** ABOUT THIS TASK **
Which lines in the material below contain the word "file"? Copy each of them.

** INPUT MATERIAL **
+ + + +
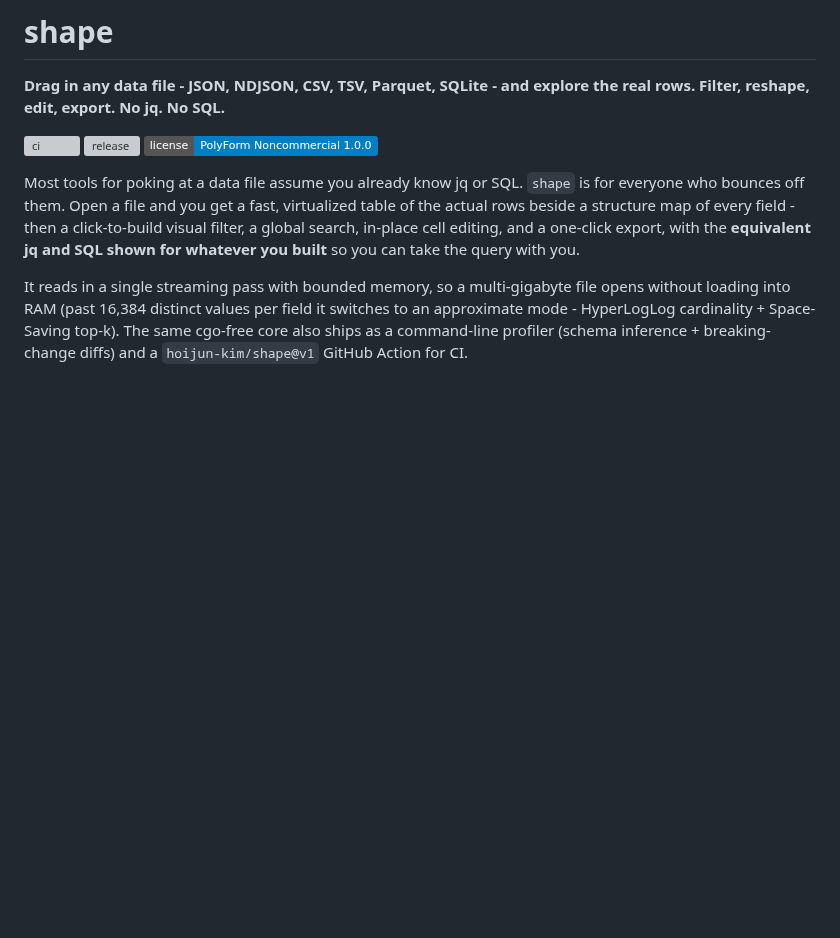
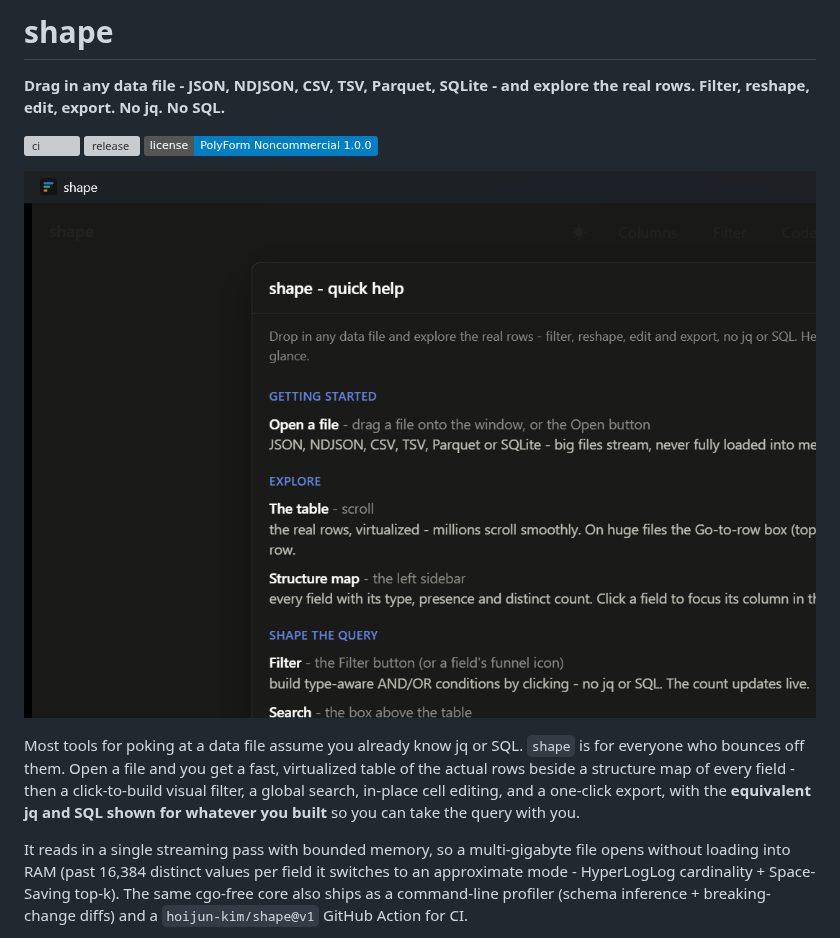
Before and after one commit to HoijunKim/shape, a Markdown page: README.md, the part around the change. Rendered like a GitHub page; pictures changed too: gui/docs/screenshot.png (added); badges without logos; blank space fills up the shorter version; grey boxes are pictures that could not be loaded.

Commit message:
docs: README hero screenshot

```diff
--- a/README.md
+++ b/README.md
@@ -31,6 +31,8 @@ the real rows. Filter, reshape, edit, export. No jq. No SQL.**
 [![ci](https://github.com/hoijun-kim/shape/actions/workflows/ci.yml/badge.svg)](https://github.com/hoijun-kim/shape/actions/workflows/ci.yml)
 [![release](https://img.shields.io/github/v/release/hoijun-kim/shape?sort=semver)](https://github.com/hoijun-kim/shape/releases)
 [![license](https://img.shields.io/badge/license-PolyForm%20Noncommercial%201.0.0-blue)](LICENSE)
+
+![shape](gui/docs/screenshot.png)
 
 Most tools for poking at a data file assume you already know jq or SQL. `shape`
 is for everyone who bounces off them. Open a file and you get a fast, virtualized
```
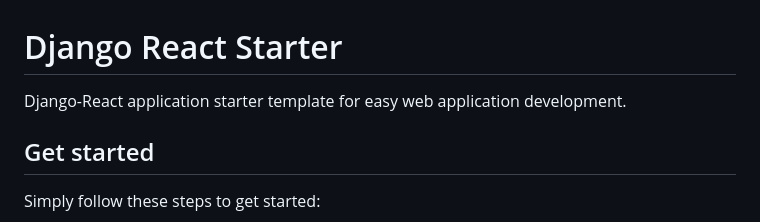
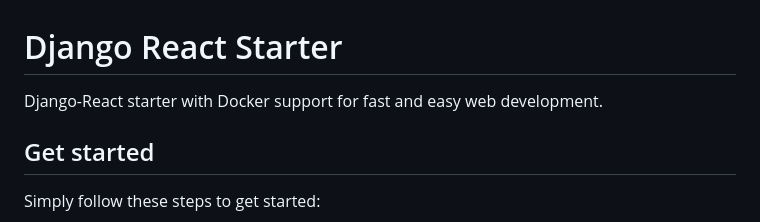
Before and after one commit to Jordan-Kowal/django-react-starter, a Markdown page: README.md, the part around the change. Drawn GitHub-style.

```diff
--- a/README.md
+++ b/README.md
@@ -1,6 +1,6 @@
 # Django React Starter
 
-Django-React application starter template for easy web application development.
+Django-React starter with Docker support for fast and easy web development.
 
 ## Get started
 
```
+ + + +
** RESPONSE TO THIS TASK **
 Most tools for poking at a data file assume you already know jq or SQL. `shape`
 is for everyone who bounces off them. Open a file and you get a fast, virtualized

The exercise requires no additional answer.